> _Task_
Do any lines in the data below contain "caption"? If so, copy every one of them.

Data items:
════

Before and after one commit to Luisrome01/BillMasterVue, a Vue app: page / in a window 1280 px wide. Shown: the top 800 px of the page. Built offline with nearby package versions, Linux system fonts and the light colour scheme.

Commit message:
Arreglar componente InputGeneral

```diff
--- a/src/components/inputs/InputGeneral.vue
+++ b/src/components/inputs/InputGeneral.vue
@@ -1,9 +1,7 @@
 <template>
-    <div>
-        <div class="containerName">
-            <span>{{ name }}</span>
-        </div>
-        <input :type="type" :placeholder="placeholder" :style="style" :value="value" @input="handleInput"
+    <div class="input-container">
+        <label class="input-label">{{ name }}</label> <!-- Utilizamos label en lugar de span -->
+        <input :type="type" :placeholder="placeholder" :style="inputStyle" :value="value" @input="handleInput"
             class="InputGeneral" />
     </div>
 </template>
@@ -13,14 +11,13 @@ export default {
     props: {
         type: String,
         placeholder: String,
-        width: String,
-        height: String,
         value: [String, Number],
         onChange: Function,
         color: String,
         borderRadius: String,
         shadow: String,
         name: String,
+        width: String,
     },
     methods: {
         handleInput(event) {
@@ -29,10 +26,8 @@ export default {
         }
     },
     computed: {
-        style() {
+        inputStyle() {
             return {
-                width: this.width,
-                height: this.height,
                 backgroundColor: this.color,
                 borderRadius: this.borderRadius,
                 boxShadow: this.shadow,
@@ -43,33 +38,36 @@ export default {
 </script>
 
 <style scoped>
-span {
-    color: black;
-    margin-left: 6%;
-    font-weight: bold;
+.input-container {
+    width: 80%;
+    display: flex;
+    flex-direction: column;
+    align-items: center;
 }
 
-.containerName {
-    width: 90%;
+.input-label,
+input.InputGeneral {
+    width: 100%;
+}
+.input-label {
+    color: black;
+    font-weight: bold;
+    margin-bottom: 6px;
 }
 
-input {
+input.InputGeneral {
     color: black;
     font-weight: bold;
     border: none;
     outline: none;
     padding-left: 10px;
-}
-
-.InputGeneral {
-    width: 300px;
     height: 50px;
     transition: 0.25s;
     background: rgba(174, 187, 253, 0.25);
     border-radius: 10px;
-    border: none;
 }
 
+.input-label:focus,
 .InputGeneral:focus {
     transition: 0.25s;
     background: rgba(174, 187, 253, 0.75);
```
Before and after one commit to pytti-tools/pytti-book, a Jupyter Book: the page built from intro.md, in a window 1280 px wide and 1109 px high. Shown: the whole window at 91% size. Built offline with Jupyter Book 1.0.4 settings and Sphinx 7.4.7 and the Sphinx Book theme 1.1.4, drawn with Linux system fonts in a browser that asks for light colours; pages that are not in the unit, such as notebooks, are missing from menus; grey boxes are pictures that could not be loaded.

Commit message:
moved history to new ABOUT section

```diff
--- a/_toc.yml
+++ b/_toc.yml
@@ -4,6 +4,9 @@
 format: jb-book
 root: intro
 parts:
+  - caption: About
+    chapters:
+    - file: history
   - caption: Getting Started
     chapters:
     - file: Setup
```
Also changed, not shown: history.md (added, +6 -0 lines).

════

> _Completed task_
+  - caption: About
   - caption: Getting Started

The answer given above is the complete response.